So far in 2018, we at FactRight have been kept very busy reviewing DST offerings for our clients, including deals from new sponsors entering the market. Recent tax reform spared section 1031 exchanges for interests in real estate, and the industry breathed a sigh of relief, as it expects demand for syndicated deals will continue to grow. Our friends at Mountain Dell Consulting report that 29 sponsors raised more than $1.9 billion in aggregate equity in 2017, making it the most active year for syndicated 1031 offerings since 2007 (during which $2.8 billion was raised by 64 sponsors). The sentiment appears to be that the growth we’ve seen in the overall market since 2011 will continue into the foreseeable future.
We’ve recently enhanced the content and format of our due diligence reports on DSTs to deliver more value-add assessment for our clients. We believe these improvements put offering terms and features into clearer context. For instance, we compare fees and expenses in the specific offering under review to customary ranges and medians gleaned from our extensive DST offering database. I thought you might be interested to see the medians for some of the metrics we track from the offerings we reviewed in 2017 (in the table below). You’ll find more of this kind of data in our reports.
Of course, these data points should not be viewed in isolation. Fees in a specific deal should be considered on not only an individual, but also a global basis, especially as sponsors can pull different fee “levers” in an offering. Other metrics need to be weighed against caveats. Appropriate questions to ask when reviewing a specific offering include:
- If overall upfront load has decreased from previous offerings by this sponsor, is the sponsor stealthily raising ongoing fees?
- What is the total ongoing compensation to the sponsor and its affiliates, including property management, asset management, and other fees, as well as projected master tenant profit? (For instance, a deal may have a relatively low property management fee, but the asset management fee may change every year to engineer a round cash flow number to investors. You need to put that asset management fee into the same context as the property management fee—as a function of gross income—to see a fuller picture.)

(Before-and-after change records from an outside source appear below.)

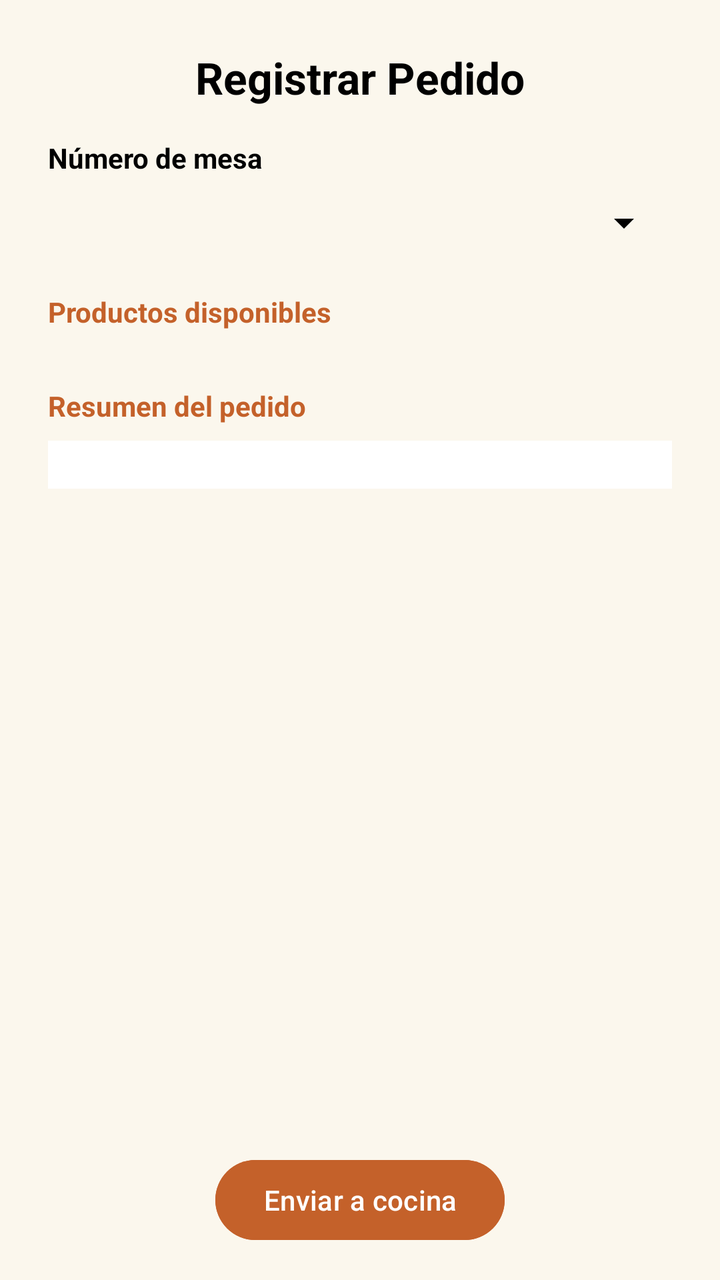
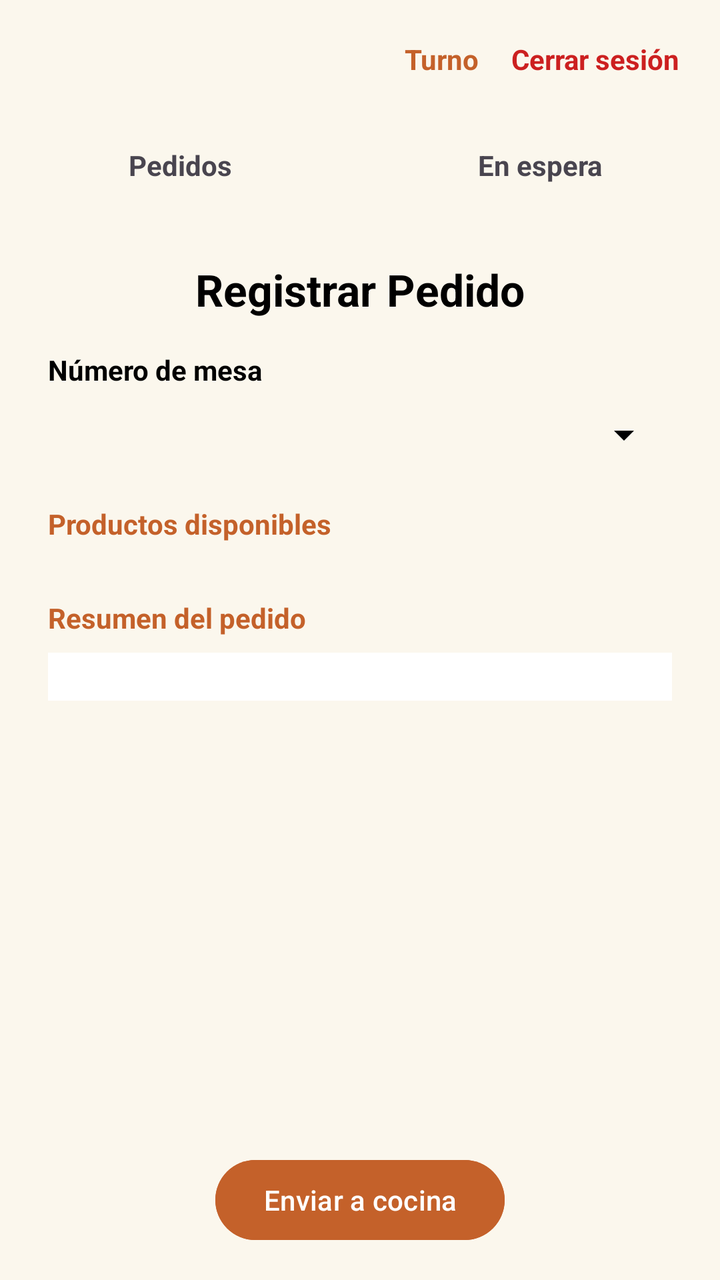

The first picture is an Android layout as it rendered before a commit; the second is the same layout after the commit. The layout source and the unified diff follow.
<!-- AndroidManifest.xml: application theme Theme.MariaCochitaApp -->
<!-- res/layout/activity_pedido.xml -->
<?xml version="1.0" encoding="utf-8"?>
<LinearLayout xmlns:android="http://schemas.android.com/apk/res/android"
    android:layout_width="match_parent"
    android:layout_height="match_parent"
    android:orientation="vertical"
    android:background="#FBF7ED">

    
    <ScrollView
        android:layout_width="match_parent"
        android:layout_height="0dp"
        android:layout_weight="1">

        <LinearLayout
            android:layout_width="match_parent"
            android:layout_height="wrap_content"
            android:orientation="vertical"
            android:gravity="center_horizontal"
            android:padding="24dp">

            <TextView
                android:layout_width="wrap_content"
                android:layout_height="wrap_content"
                android:text="Registrar Pedido"
                android:textSize="22sp"
                android:textStyle="bold"
                android:textColor="#000000"
                android:layout_marginBottom="16dp" />

            <TextView
                android:layout_width="match_parent"
                android:layout_height="23dp"
                android:layout_marginBottom="4dp"
                android:text="Número de mesa"
                android:textStyle="bold"
                android:textColor="#000000" />

            <Spinner
                android:id="@+id/spinnerMesa"
                android:layout_width="match_parent"
                android:layout_height="30dp"
                android:layout_marginBottom="20dp" />

            <TextView
                android:layout_width="match_parent"
                android:layout_height="wrap_content"
                android:text="Productos disponibles"
                android:textStyle="bold"
                android:textColor="#C4612A"
                android:layout_marginBottom="8dp" />

            <LinearLayout
                android:id="@+id/contenedorProductos"
                android:layout_width="match_parent"
                android:layout_height="wrap_content"
                android:orientation="vertical"
                android:layout_marginBottom="20dp" />

            <TextView
                android:layout_width="match_parent"
                android:layout_height="wrap_content"
                android:text="Resumen del pedido"
                android:textStyle="bold"
                android:textColor="#C4612A"
                android:layout_marginBottom="8dp" />

            <LinearLayout
                android:id="@+id/contenedorResumen"
                android:layout_width="match_parent"
                android:layout_height="wrap_content"
                android:orientation="vertical"
                android:background="#FFFFFF"
                android:padding="12dp" />

        </LinearLayout>
    </ScrollView>

    
    <Button
        android:id="@+id/btnEnviarPedido"
        android:layout_width="wrap_content"
        android:layout_height="wrap_content"
        android:layout_gravity="center_horizontal"
        android:layout_margin="16dp"
        android:backgroundTint="#C4612A"
        android:text="Enviar a cocina"
        android:textColor="#FFFFFF" />


</LinearLayout>
<!-- resources referenced by this layout -->
<resources>
  <style name="Theme.MariaCochitaApp" parent="Base.Theme.MariaCochitaApp" />
  <style name="Base.Theme.MariaCochitaApp" parent="Theme.Material3.DayNight.NoActionBar">
          <item name="colorPrimary">@color/naranja</item>
          <item name="colorPrimaryVariant">@color/naranja_oscuro</item>
          <item name="colorOnPrimary">@color/white</item>
          <item name="android:textColorPrimary">@color/black</item>
          <item name="android:textColorSecondary">@color/black</item>
          <item name="android:textColorHint">@color/black</item>
          <item name="android:statusBarColor">@color/naranja</item>
      </style>
  <color name="naranja">#FFC4612A</color>
  <color name="naranja_oscuro">#FFA84D20</color>
  <color name="white">#FFFFFFFF</color>
  <color name="black">#FF000000</color>
</resources>

<!-- the commit's change to res/layout/activity_pedido.xml (unified diff, before → after) -->
@@ -6,85 +6,179 @@
     android:background="#FBF7ED">
 
     
-    <ScrollView
+    <LinearLayout
+        android:layout_width="match_parent"
+        android:layout_height="wrap_content"
+        android:orientation="horizontal"
+        android:gravity="center_vertical"
+        android:padding="12dp">
+
+        <TextView
+            android:id="@+id/textoMesero"
+            android:layout_width="0dp"
+            android:layout_height="wrap_content"
+            android:layout_weight="1"
+            android:textColor="#000000"
+            android:textStyle="bold" />
+
+        <TextView
+            android:id="@+id/btnTurno"
+            android:layout_width="wrap_content"
+            android:layout_height="wrap_content"
+            android:padding="8dp"
+            android:text="Turno"
+            android:textColor="#C4612A"
+            android:textStyle="bold" />
+
+        <TextView
+            android:id="@+id/btnCerrarSesion"
+            android:layout_width="wrap_content"
+            android:layout_height="wrap_content"
+            android:padding="8dp"
+            android:text="Cerrar sesión"
+            android:textColor="#CC2020"
+            android:textStyle="bold" />
+    </LinearLayout>
+
+    
+    <LinearLayout
+        android:layout_width="match_parent"
+        android:layout_height="wrap_content"
+        android:orientation="horizontal">
+
+        <TextView
+            android:id="@+id/tabPedidos"
+            android:layout_width="0dp"
+            android:layout_height="wrap_content"
+            android:layout_weight="1"
+            android:gravity="center"
+            android:padding="14dp"
+            android:text="Pedidos"
+            android:textStyle="bold" />
+
+        <TextView
+            android:id="@+id/tabEspera"
+            android:layout_width="0dp"
+            android:layout_height="wrap_content"
+            android:layout_weight="1"
+            android:gravity="center"
+            android:padding="14dp"
+            android:text="En espera"
+            android:textStyle="bold" />
+    </LinearLayout>
+
+    
+    <LinearLayout
+        android:id="@+id/vistaPedidos"
         android:layout_width="match_parent"
         android:layout_height="0dp"
-        android:layout_weight="1">
+        android:layout_weight="1"
+        android:orientation="vertical">
+
+        <ScrollView
+            android:layout_width="match_parent"
+            android:layout_height="0dp"
+            android:layout_weight="1">
+
+            <LinearLayout
+                android:layout_width="match_parent"
+                android:layout_height="wrap_content"
+                android:orientation="vertical"
+                android:gravity="center_horizontal"
+                android:padding="24dp">
+
+                <TextView
+                    android:layout_width="wrap_content"
+                    android:layout_height="wrap_content"
+                    android:text="Registrar Pedido"
+                    android:textSize="22sp"
+                    android:textStyle="bold"
+                    android:textColor="#000000"
+                    android:layout_marginBottom="16dp" />
+
+                <TextView
+                    android:layout_width="match_parent"
+                    android:layout_height="23dp"
+                    android:layout_marginBottom="4dp"
+                    android:text="Número de mesa"
+                    android:textStyle="bold"
+                    android:textColor="#000000" />
+
+                <Spinner
+                    android:id="@+id/spinnerMesa"
+                    android:layout_width="match_parent"
+                    android:layout_height="30dp"
+                    android:layout_marginBottom="20dp" />
+
+                <TextView
+                    android:layout_width="match_parent"
+                    android:layout_height="wrap_content"
+                    android:text="Productos disponibles"
+                    android:textStyle="bold"
+                    android:textColor="#C4612A"
+                    android:layout_marginBottom="8dp" />
+
+                <LinearLayout
+                    android:id="@+id/contenedorProductos"
+                    android:layout_width="match_parent"
+                    android:layout_height="wrap_content"
+                    android:orientation="vertical"
+                    android:layout_marginBottom="20dp" />
+
+                <TextView
+                    android:layout_width="match_parent"
+                    android:layout_height="wrap_content"
+                    android:text="Resumen del pedido"
+                    android:textStyle="bold"
+                    android:textColor="#C4612A"
+                    android:layout_marginBottom="8dp" />
+
+                <LinearLayout
+                    android:id="@+id/contenedorResumen"
+                    android:layout_width="match_parent"
+                    android:layout_height="wrap_content"
+                    android:orientation="vertical"
+                    android:background="#FFFFFF"
+                    android:padding="12dp" />
+
+            </LinearLayout>
+        </ScrollView>
+
+        
+        <Button
+            android:id="@+id/btnEnviarPedido"
+            android:layout_width="wrap_content"
+            android:layout_height="wrap_content"
+            android:layout_gravity="center_horizontal"
+            android:layout_margin="16dp"
+            android:backgroundTint="#C4612A"
+            android:text="Enviar a cocina"
+            android:textColor="#FFFFFF" />
+    </LinearLayout>
+
+    
+    <ScrollView
+        android:id="@+id/vistaEspera"
+        android:layout_width="match_parent"
+        android:layout_height="0dp"
+        android:layout_weight="1"
+        android:visibility="gone">
 
         <LinearLayout
+            android:id="@+id/contenedorEspera"
             android:layout_width="match_parent"
             android:layout_height="wrap_content"
             android:orientation="vertical"
-            android:gravity="center_horizontal"
             android:padding="24dp">
 
             <TextView
-                android:layout_width="wrap_content"
-                android:layout_height="wrap_content"
-                android:text="Registrar Pedido"
-                android:textSize="22sp"
-                android:textStyle="bold"
-                android:textColor="#000000"
-                android:layout_marginBottom="16dp" />
-
-            <TextView
-                android:layout_width="match_parent"
-                android:layout_height="23dp"
-                android:layout_marginBottom="4dp"
-                android:text="Número de mesa"
-                android:textStyle="bold"
-                android:textColor="#000000" />
-
-            <Spinner
-                android:id="@+id/spinnerMesa"
-                android:layout_width="match_parent"
-                android:layout_height="30dp"
-                android:layout_marginBottom="20dp" />
-
-            <TextView
+                android:id="@+id/textoSinPedidos"
                 android:layout_width="match_parent"
                 android:layout_height="wrap_content"
-                android:text="Productos disponibles"
-                android:textStyle="bold"
-                android:textColor="#C4612A"
-                android:layout_marginBottom="8dp" />
-
-            <LinearLayout
-                android:id="@+id/contenedorProductos"
-                android:layout_width="match_parent"
-                android:layout_height="wrap_content"
-                android:orientation="vertical"
-                android:layout_marginBottom="20dp" />
-
-            <TextView
-                android:layout_width="match_parent"
-                android:layout_height="wrap_content"
-                android:text="Resumen del pedido"
-                android:textStyle="bold"
-                android:textColor="#C4612A"
-                android:layout_marginBottom="8dp" />
-
-            <LinearLayout
-                android:id="@+id/contenedorResumen"
-                android:layout_width="match_parent"
-                android:layout_height="wrap_content"
-                android:orientation="vertical"
-                android:background="#FFFFFF"
-                android:padding="12dp" />
-
+                android:gravity="center"
+                android:text="No hay pedidos en espera"
+                android:textColor="#000000" />
         </LinearLayout>
     </ScrollView>
 
-    
-    <Button
-        android:id="@+id/btnEnviarPedido"
-        android:layout_width="wrap_content"
-        android:layout_height="wrap_content"
-        android:layout_gravity="center_horizontal"
-        android:layout_margin="16dp"
-        android:backgroundTint="#C4612A"
-        android:text="Enviar a cocina"
-        android:textColor="#FFFFFF" />
-
-
 </LinearLayout>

- What kind of fee considerations attend the type of asset class, and the related level of underwriting difficulty and management intensity? Some metrics, such as acquisition and management fees, should be assessed against other deals of that asset class only (which we also track).
- Are there reasons why some metrics may be not customary? For instance, small equity raises will make loads-to-equity look high, and deals with no debt will have identical load-to-equity and -syndicated measures. Relatively high (or low) LTVs can also skew metrics.
- While DSTs have to be structured carefully to avoid characterization as a partnership for 1031 purposes, there are ways for sponsors subordinate some of their compensation to investor return. Is the disposition fee contingent on full return of investor capital? Also, understand how the structure of the master lease dictates how property profit flows between investors and the master tenant.
In the end, the critical question is: assuming DST investors can receive their tax deferral benefits, is the return reasonable for the risk the investors will take on? We hope data like this can help you answer that question more confidently.